Odds are that some minority of Saturday’s 9/12 crowd have no health insurance themselves. They are, in effect, choosing to do without decent health care for themselves than to share a benefit with the Other. They are disproportionately and irrationally obsessed with the issue of illegal immigrants getting a taxpayer-funded benefit, and they would rather sacrifice cost-effectiveness than begrudge so much as an aspirin to a migrant worker. As I wrote recently, we Americans are spiting ourselves to death.
So the Randbots and the 9/12ers view the world in different ways, but they’ve come together in lunatic solidarity nonetheless.
This toxic compound is all the more dangerous because it is funded by powerful corporate and media elites. Hendrik Hertzberg writes,
This sort of lunatic paranoiaâ€”touched with populism, nativism, racism, and anti-intellectualismâ€”has long been a feature of the fringe, especially during times of economic bewilderment. What is different now is the evolution of a new political organism, with paranoia as its animating principle. The town-meeting shouters may be the organismâ€™s hands and feet, but its heartâ€”also, Heaven help us, its brainâ€”is a â€œconservativeâ€ media alliance built around talk radio and cable television, especially Fox News. The protesters do not look to politicians for leadership. They look to niche media figures like Rush Limbaugh, Sean Hannity, Glenn Beck, Michael Savage, and their scores of clones behind local and national microphones.
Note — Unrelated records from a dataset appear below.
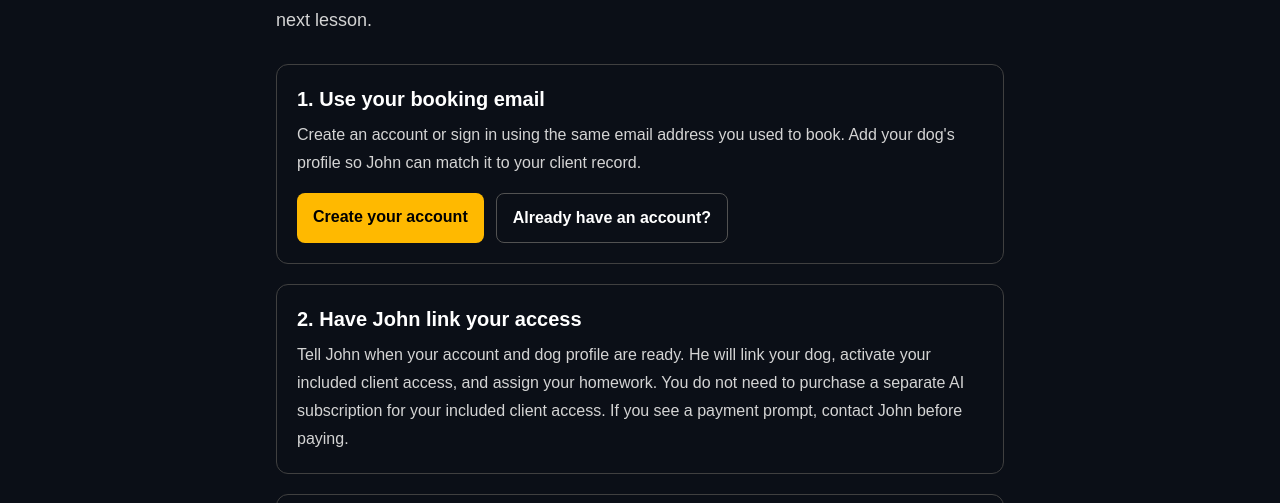
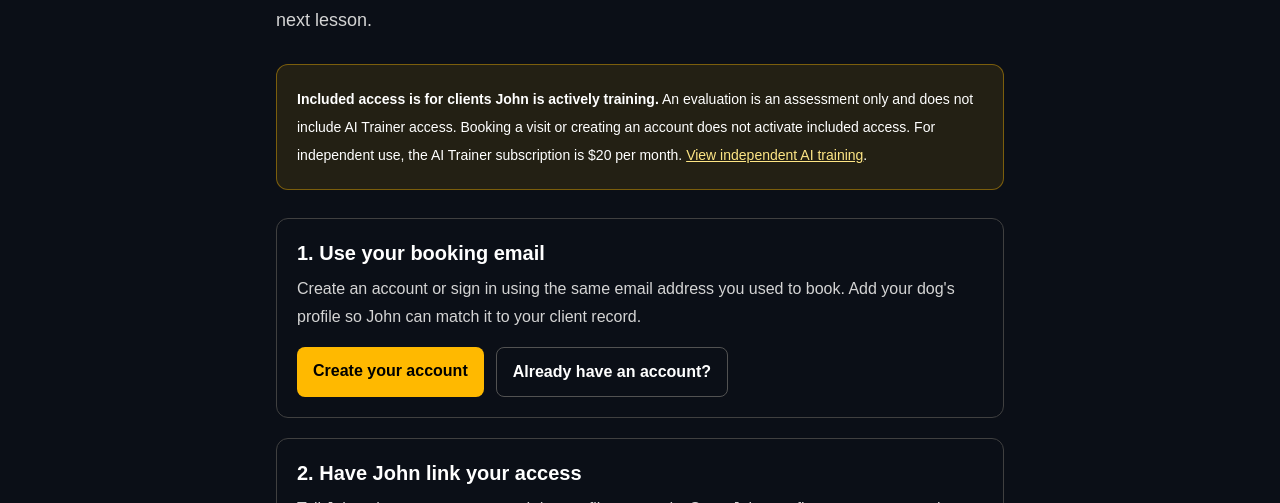
Before and after one commit to HapticVets/dog-trainer-ai-web, a Next.js app: page /client-start in a window 1280 px wide. Shown: the part 297-800 px from the top of the page. Built offline with nearby package versions, Linux system fonts and the light colour scheme; no server answers.

Commit message:
Clarify included AI access is for active training clients only

```diff
--- a/app/client-start/page.tsx
+++ b/app/client-start/page.tsx
@@ -6,9 +6,10 @@ export default function ClientStart(){
     <p className="text-sm font-bold uppercase tracking-widest text-amber-300">Patriot K9 client training</p>
     <h1 className="text-3xl font-bold sm:text-4xl">Your lessons continue at home</h1>
     <p className="text-lg leading-8 text-neutral-300">Owner practice is part of our training process. Your included AI Trainer helps you follow John&apos;s assigned homework, record your practice, and bring useful progress notes to your next lesson.</p>
+    <aside className="rounded-xl border border-amber-400/40 bg-amber-400/10 p-5 text-sm leading-7"><strong>Included access is for clients John is actively training.</strong> An evaluation is an assessment only and does not include AI Trainer access. Booking a visit or creating an account does not activate included access. For independent use, the AI Trainer subscription is $20 per month. <Link href="/training-options" className="text-amber-200 underline">View independent AI training</Link>.</aside>
     <ol className="space-y-5">
       <li className="rounded-xl border border-neutral-700 p-5"><h2 className="text-xl font-bold">1. Use your booking email</h2><p className="mt-2 leading-7 text-neutral-300">Create an account or sign in using the same email address you used to book. Add your dog&apos;s profile so John can match it to your client record.</p><div className="mt-4 flex flex-wrap gap-3"><Link href="/sign-up" className="rounded-lg bg-amber-400 px-4 py-3 font-bold text-black">Create your account</Link><Link href="/sign-in" className="rounded-lg border border-neutral-600 px-4 py-3 font-semibold">Already have an account?</Link></div></li>
-      <li className="rounded-xl border border-neutral-700 p-5"><h2 className="text-xl font-bold">2. Have John link your access</h2><p className="mt-2 leading-7 text-neutral-300">Tell John when your account and dog profile are ready. He will link your dog, activate your included client access, and assign your homework. You do not need to purchase a separate AI subscription for your included client access. If you see a payment prompt, contact John before paying.</p></li>
+      <li className="rounded-xl border border-neutral-700 p-5"><h2 className="text-xl font-bold">2. Have John link your access</h2><p className="mt-2 leading-7 text-neutral-300">Tell John when your account and dog profile are ready. Once John confirms you are an active training client, he will link your dog, activate your included client access, and assign your homework. You do not need to purchase a separate AI subscription for your included client access. If you see a payment prompt, contact John before paying.</p></li>
       <li className="rounded-xl border border-neutral-700 p-5"><h2 className="text-xl font-bold">3. Practice and log what happened</h2><p className="mt-2 leading-7 text-neutral-300">After your lesson, open your linked dog in the AI Trainer and follow the assigned homework. Keep practice short and consistent, using the duration and exercises John assigns. Log your session, what went well, and what was difficult. Those logs help John plan your next lesson.</p><Link href="/train" className="mt-4 inline-block rounded-lg bg-amber-400 px-4 py-3 font-bold text-black">Open the AI Trainer</Link></li>
     </ol>
     <p className="leading-7 text-neutral-300">Consistent home practice helps you get more from your paid lessons. Progress and the number of lessons needed depend on your dog, goals, and follow-through. Ask John before changing your assigned exercises or increasing difficulty.</p>
```
Also changed, not shown: lib/bookings.ts (+1 -1 lines), 1 other file (tests, documents, lock files or other folders).
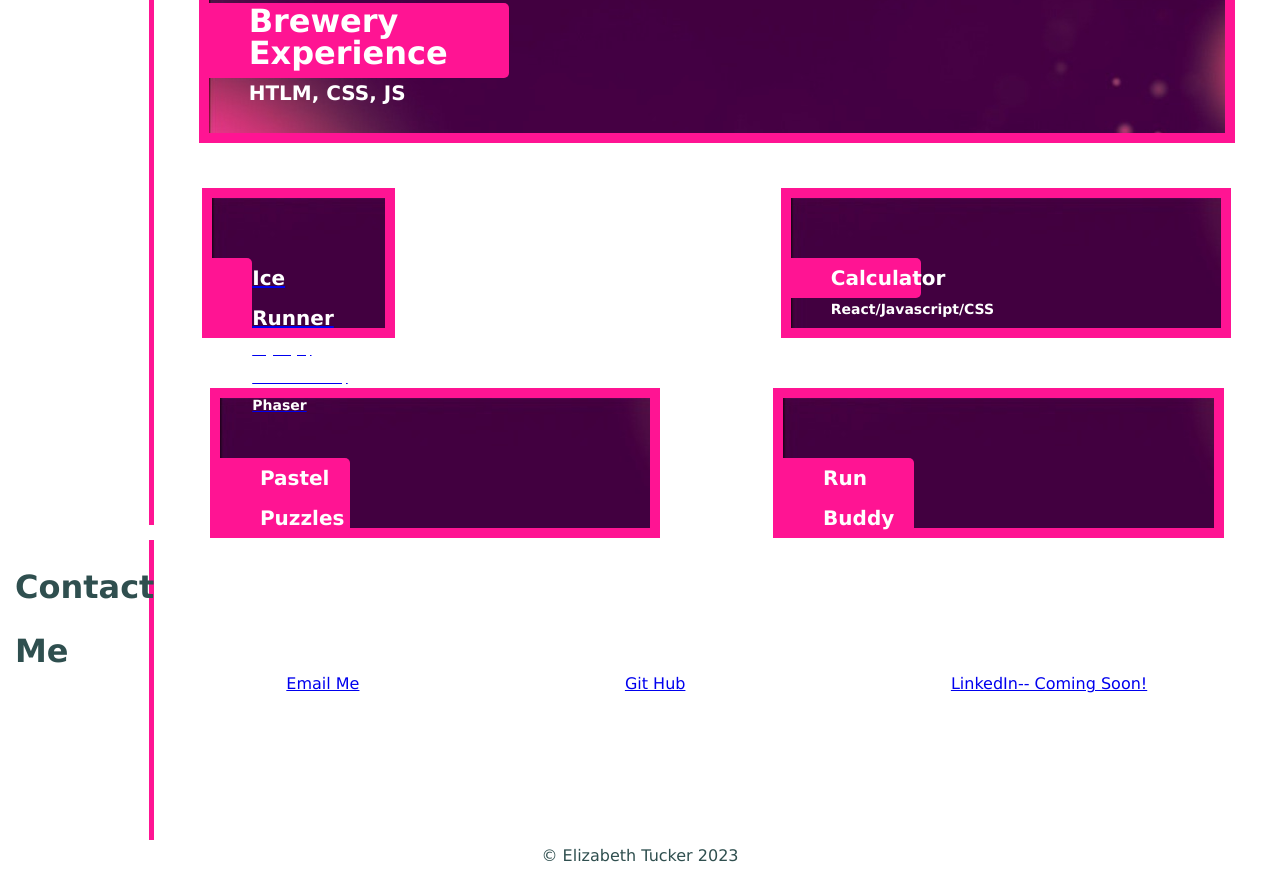
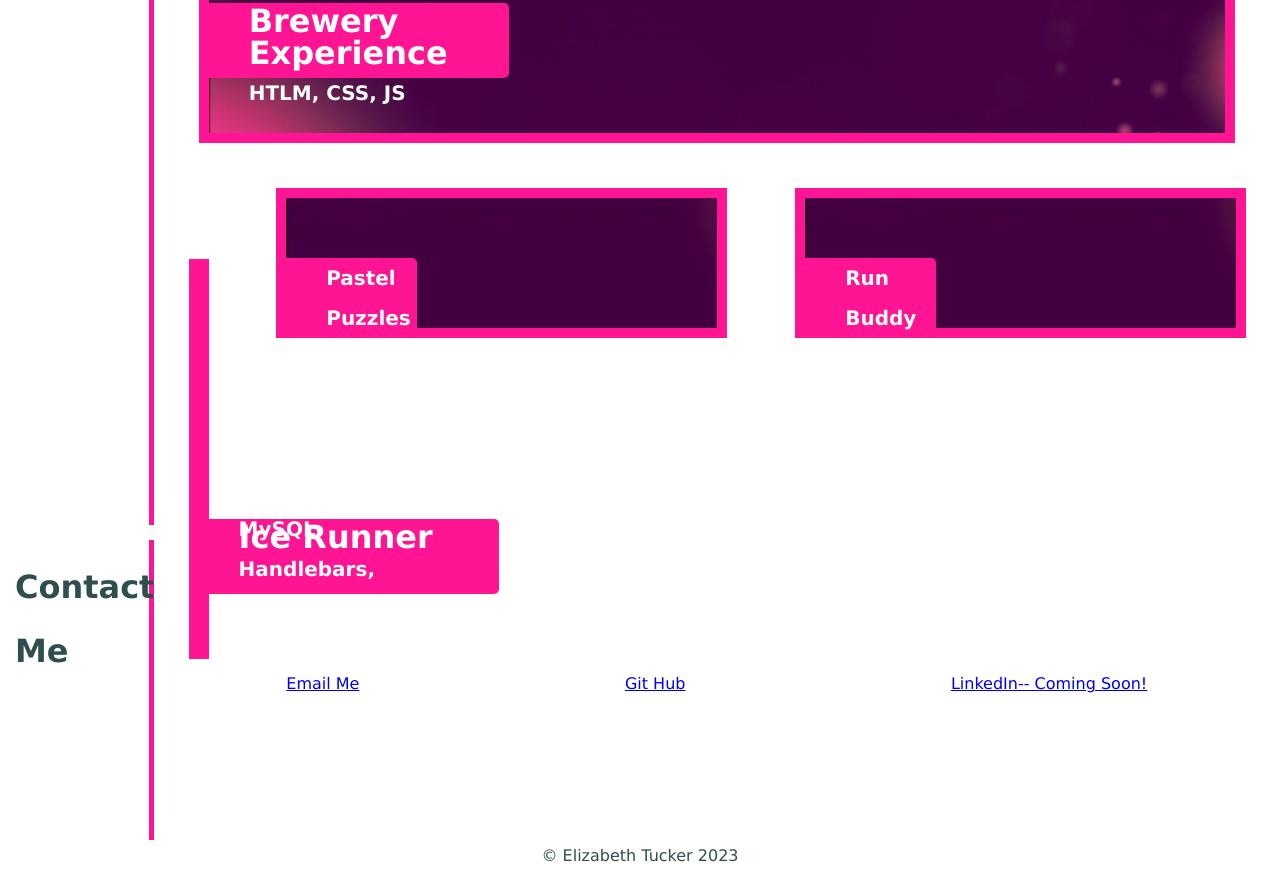
Before and after one commit to BitsTuck/challenge-2-UTA, a plain HTML site: page index.html in a window 1280 px wide. Shown: the part 1005-1877 px from the top of the page. Drawn offline with Linux system fonts and the light colour scheme.

Commit message:
reformatted cards

```diff
--- a/index.html
+++ b/index.html
@@ -53,15 +53,10 @@
             </section></a>
 
             <a href="https://project222222-0e70bcf84c15.herokuapp.com/" target="_blank"><section class="card-boxes">
-                <section class="card-small webby">
+                <section class="card-big">
                     <h2>Ice Runner</h2>
                     <h3>MySQL, Handlebars, Phaser</h3>
                 </section></a>
-
-                <section class="card-small webby">
-                    <h2>Calculator</h2>
-                    <h3>React/Javascript/CSS</h3>
-                </section>
 
                 <section class="card-small webby">
                     <h2>Pastel Puzzles</h2>
```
Because these figures have no responsibilities, they cannot disappoint. Their sneers may be false and hatefulâ€”they all routinely liken the President and the â€œDemocrat Partyâ€ to murderous totalitariansâ€”but they are employed by large, nominally respectable corporations and supported by national advertisers, lending them a considerable measure of institutional prestige. The dominant wing of the Republican Party is increasingly an appendage of the organismâ€”the tail, you might say, though it seems to wag more often from fear than from happiness. Many Republican officeholders, even some reputed moderates like Senator Chuck Grassley, of Iowa, have obediently echoed the foul nonsense.
Our national forefathers vowed to create “a more perfect Union,” but we have never really overcome the divisions of race and class that have plagued us from the beginning. I’d like to close by pointing out that Canada is at least as racially diverse as the U.S., yet Canadians seem able to govern themselves sanely. In the Washington Post, Jonathan Malloy argues that what makes the difference between the U.S. and Canada is that the two nations are operating under different national myths. “Canadians, who have a highly fragile and internationally ignored national identity, understand instinctively that health care says a lot about a country’s heart and its understanding of itself,” Malloy writes.
I fear our country’s heart is a cold one, and if it’s heart doesn’t warm up soon the U.S. is destined for a long and steep decline.